Look through the listing below and report every line that contains "viewport".

=-=-=

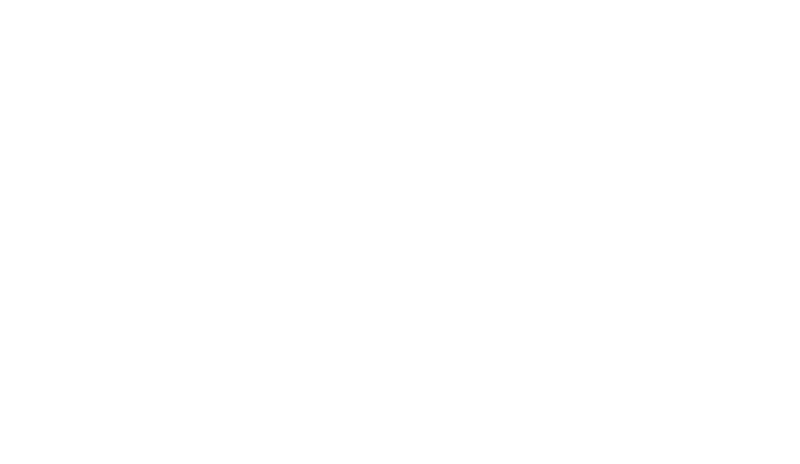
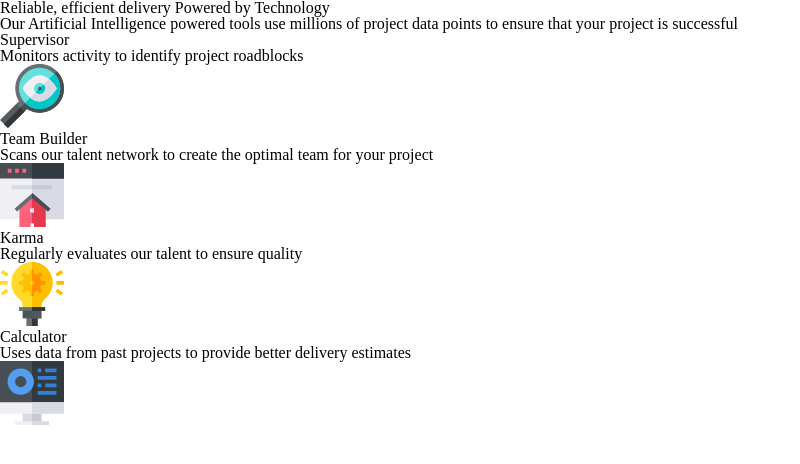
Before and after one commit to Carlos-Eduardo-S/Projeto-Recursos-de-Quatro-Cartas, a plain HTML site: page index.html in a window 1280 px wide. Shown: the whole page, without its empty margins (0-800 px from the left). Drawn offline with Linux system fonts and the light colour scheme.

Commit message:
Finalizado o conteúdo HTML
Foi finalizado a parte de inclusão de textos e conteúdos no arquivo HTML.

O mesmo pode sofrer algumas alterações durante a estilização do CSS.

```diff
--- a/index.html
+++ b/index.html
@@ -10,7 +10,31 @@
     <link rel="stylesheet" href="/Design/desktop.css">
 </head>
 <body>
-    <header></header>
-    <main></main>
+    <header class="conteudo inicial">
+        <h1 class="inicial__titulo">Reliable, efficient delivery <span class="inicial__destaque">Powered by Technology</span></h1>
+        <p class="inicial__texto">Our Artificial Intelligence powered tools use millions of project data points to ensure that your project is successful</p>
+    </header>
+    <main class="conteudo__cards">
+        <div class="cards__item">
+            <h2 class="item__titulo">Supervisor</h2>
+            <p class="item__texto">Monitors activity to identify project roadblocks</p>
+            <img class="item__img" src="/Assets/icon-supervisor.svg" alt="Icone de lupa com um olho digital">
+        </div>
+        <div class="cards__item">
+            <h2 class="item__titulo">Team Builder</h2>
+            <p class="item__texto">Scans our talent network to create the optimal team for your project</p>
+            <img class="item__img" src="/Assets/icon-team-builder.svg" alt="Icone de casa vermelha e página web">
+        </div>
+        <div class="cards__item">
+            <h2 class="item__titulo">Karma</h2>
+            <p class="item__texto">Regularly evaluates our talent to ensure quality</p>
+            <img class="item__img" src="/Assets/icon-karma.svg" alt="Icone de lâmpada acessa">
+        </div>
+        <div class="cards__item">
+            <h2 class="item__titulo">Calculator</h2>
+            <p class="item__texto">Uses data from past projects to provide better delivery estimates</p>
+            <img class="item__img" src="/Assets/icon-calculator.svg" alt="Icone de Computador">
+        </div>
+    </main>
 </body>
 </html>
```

=-=-=

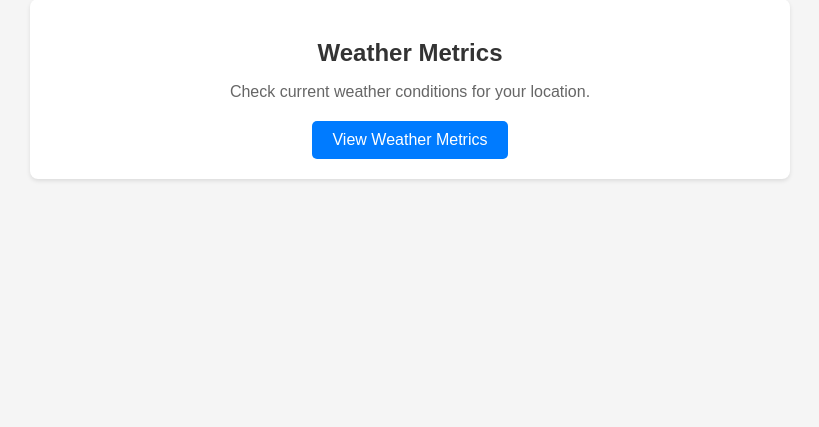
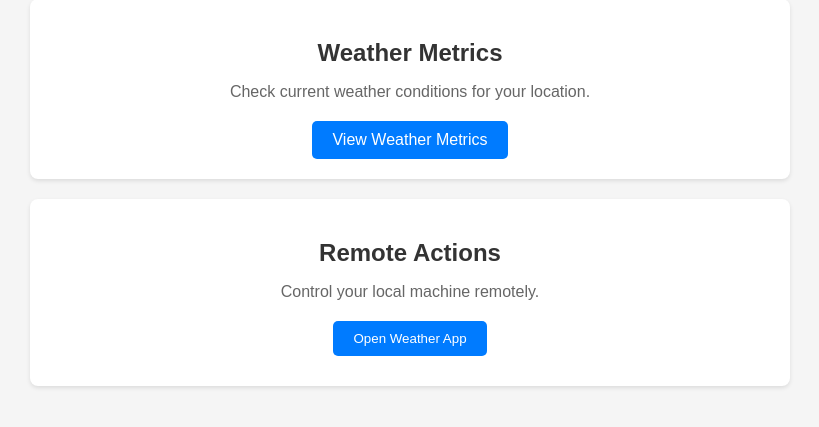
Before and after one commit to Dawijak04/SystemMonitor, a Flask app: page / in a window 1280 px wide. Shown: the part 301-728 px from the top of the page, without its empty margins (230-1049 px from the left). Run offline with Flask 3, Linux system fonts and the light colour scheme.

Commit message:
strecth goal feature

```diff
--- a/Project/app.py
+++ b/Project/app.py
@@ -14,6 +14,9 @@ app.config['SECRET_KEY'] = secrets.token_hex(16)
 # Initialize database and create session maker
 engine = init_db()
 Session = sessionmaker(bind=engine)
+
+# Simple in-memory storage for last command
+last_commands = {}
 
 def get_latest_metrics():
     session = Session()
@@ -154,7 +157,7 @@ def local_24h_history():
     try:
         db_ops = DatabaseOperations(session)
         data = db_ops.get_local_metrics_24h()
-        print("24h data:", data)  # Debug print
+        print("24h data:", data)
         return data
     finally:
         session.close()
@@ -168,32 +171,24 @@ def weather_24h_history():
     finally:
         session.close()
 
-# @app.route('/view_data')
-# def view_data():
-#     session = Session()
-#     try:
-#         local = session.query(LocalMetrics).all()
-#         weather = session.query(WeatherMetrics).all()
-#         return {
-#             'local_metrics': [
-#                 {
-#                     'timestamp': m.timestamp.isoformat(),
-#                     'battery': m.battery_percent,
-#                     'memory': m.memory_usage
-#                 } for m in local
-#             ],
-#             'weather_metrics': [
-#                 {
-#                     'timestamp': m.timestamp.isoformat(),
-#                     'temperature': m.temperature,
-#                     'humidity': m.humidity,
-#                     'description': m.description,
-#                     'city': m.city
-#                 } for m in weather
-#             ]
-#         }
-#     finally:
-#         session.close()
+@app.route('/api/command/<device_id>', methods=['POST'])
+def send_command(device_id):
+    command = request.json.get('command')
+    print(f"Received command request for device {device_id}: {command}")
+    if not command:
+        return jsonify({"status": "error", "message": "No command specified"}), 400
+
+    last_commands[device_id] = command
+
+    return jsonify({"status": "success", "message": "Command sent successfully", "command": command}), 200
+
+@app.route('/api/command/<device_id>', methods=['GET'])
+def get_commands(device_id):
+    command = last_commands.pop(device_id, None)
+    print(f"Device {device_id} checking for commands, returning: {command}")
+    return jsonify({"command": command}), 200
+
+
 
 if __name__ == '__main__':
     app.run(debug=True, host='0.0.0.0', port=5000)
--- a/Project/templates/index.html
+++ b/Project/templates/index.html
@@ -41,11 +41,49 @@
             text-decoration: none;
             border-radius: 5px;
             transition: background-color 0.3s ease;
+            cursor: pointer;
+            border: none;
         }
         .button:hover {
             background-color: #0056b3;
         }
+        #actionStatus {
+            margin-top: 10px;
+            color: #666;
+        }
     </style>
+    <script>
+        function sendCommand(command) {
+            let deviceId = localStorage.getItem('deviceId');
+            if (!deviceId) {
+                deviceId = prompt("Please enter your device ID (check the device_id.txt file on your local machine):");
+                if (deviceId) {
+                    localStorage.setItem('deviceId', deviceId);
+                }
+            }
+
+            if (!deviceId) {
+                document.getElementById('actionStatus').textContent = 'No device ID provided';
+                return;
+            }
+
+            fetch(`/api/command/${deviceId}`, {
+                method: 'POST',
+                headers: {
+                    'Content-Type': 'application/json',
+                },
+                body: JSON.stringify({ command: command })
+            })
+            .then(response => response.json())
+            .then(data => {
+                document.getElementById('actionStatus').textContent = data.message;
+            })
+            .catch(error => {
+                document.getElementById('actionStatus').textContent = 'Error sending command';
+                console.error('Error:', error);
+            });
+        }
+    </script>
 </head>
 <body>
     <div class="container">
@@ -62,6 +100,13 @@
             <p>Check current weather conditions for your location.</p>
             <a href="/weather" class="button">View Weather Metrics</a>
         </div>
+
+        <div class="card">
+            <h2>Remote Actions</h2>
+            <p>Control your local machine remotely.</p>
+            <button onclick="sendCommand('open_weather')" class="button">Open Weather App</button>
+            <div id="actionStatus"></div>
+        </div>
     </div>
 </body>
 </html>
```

=-=-=

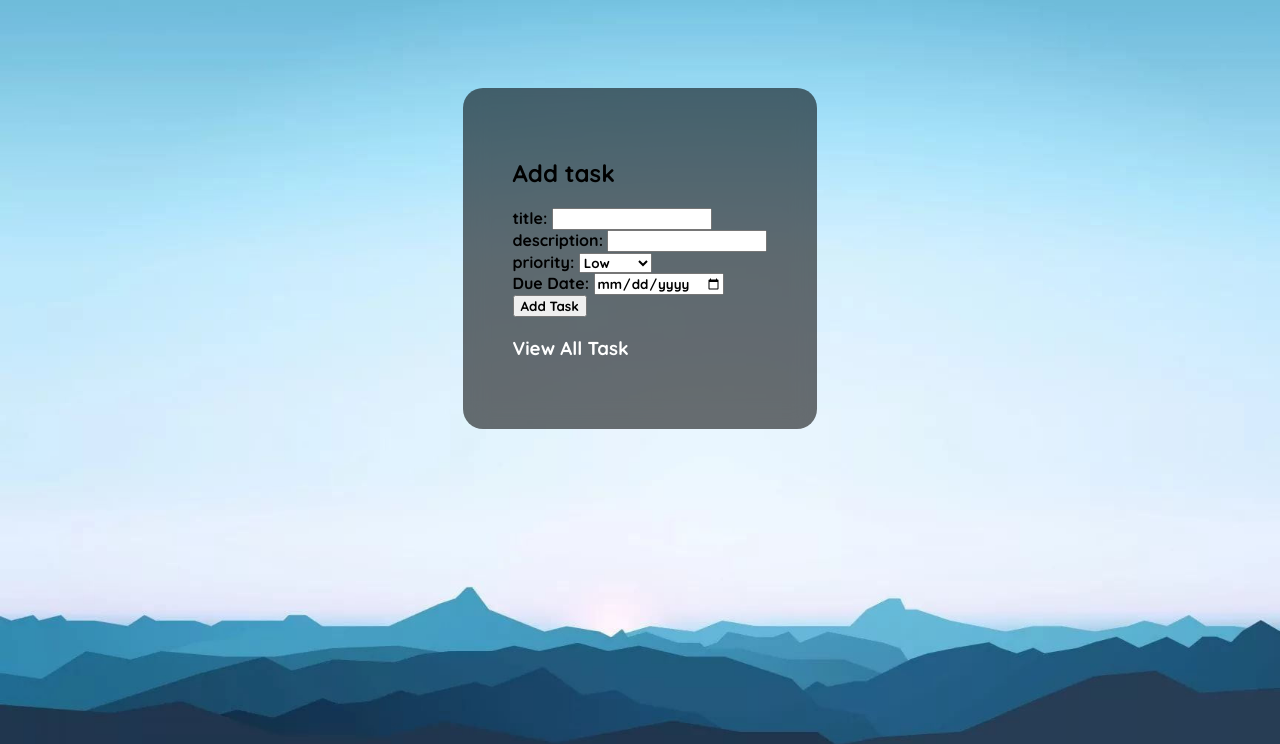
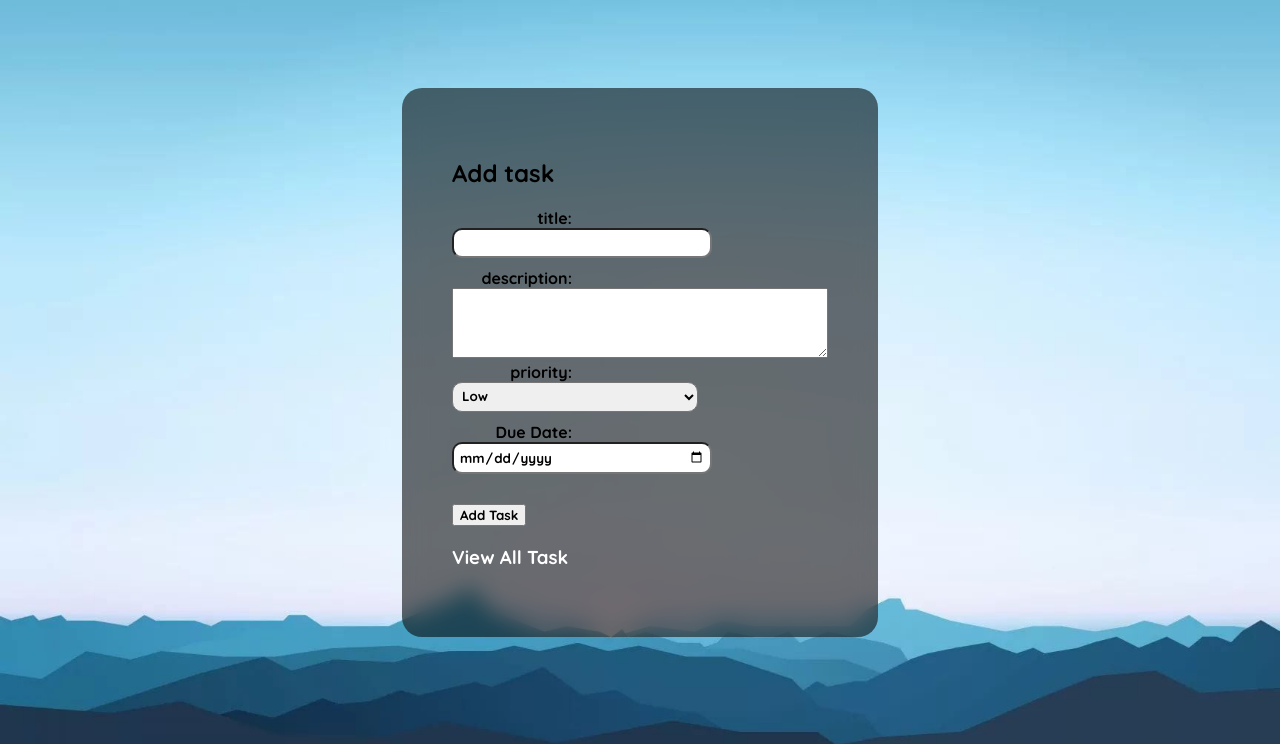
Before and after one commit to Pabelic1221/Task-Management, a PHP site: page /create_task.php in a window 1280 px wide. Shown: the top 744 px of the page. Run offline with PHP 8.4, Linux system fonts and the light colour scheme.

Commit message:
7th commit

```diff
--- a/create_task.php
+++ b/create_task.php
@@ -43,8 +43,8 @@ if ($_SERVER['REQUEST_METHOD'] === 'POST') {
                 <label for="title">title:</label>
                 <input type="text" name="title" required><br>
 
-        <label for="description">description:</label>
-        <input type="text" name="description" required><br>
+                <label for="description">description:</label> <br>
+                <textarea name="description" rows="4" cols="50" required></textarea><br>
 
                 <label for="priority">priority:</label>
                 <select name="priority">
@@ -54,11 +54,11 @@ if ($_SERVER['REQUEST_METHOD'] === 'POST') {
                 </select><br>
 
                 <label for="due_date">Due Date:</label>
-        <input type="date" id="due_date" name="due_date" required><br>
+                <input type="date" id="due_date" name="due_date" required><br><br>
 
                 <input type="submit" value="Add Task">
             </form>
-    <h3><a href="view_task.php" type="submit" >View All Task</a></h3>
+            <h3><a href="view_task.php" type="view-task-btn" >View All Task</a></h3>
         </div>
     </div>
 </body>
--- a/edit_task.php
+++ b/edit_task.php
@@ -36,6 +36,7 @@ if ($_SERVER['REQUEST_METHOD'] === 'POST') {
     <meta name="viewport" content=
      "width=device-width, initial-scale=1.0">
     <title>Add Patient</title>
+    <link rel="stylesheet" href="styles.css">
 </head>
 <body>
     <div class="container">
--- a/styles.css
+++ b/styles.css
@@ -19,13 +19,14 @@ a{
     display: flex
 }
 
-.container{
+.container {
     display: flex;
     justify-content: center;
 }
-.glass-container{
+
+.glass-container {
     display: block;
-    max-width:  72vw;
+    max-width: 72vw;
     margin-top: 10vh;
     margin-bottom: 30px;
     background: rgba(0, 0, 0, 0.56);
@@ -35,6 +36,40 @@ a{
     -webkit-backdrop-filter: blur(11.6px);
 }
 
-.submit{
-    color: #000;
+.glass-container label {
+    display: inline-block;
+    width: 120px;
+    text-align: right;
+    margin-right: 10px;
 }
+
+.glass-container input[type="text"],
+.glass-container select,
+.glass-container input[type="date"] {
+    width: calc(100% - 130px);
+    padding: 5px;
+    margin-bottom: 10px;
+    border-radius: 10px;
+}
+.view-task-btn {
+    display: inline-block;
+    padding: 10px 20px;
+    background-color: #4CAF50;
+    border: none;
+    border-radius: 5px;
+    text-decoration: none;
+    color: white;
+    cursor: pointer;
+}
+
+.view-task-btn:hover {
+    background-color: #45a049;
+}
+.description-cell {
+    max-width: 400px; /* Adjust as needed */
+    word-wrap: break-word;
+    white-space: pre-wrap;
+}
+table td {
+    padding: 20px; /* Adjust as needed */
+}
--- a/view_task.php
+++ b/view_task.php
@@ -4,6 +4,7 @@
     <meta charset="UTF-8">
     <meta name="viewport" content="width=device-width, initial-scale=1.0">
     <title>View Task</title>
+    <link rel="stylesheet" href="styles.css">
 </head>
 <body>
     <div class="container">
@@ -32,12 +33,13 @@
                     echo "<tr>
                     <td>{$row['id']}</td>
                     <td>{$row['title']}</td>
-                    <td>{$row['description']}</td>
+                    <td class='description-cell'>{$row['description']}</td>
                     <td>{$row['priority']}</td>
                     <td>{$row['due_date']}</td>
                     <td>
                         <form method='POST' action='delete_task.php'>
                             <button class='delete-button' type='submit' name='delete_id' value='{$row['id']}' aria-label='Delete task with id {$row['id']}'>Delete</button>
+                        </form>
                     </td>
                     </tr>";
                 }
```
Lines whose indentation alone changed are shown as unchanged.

=-=-=

# [Result]
     <meta name="viewport" content=
     <meta name="viewport" content="width=device-width, initial-scale=1.0">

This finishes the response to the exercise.